Only lines with the word "Creating" are needed; collect each of them from the listing below.

=======

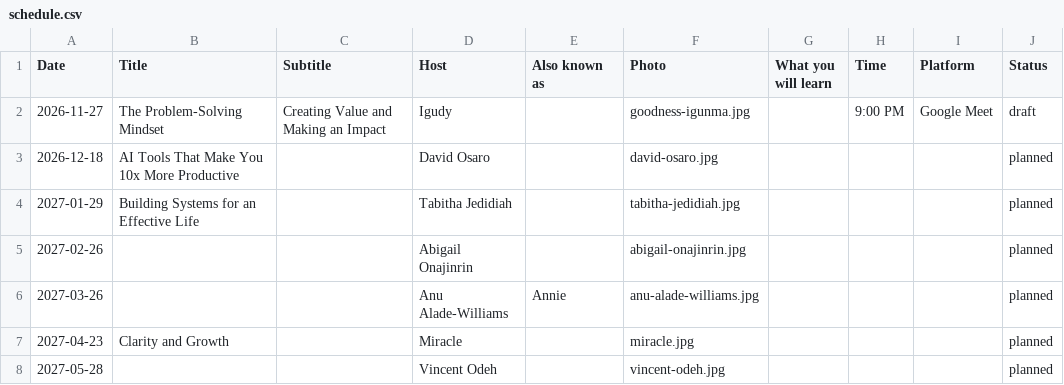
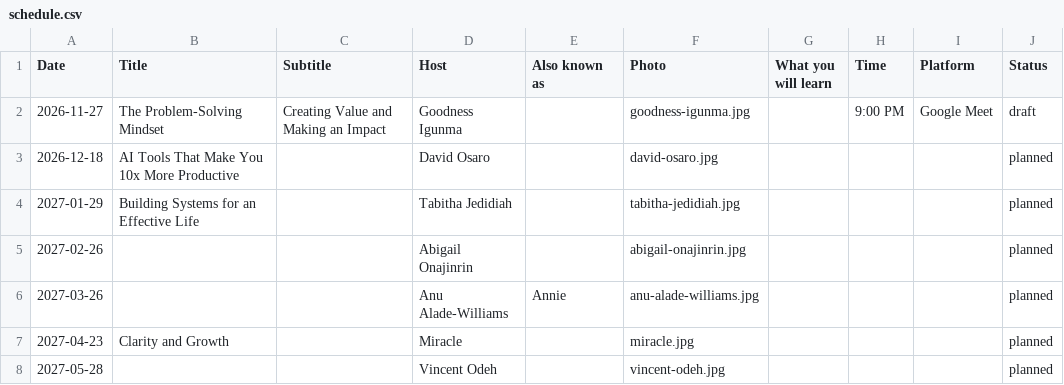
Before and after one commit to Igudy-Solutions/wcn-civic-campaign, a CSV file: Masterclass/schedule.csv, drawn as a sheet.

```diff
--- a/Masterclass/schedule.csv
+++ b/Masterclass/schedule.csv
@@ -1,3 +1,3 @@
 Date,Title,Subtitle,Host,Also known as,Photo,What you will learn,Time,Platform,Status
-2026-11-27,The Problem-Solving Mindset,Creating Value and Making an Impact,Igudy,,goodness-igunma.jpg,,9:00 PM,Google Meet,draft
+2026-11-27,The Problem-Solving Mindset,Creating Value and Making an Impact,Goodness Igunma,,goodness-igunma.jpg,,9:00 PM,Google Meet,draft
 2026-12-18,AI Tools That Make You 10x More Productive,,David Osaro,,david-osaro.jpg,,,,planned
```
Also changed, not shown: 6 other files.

=======

(Solution to the exercise):
-2026-11-27,The Problem-Solving Mindset,Creating Value and Making an Impact,Igudy,,goodness-igunma.jpg,,9:00 PM,Google Meet,draft
+2026-11-27,The Problem-Solving Mindset,Creating Value and Making an Impact,Goodness Igunma,,goodness-igunma.jpg,,9:00 PM,Google Meet,draft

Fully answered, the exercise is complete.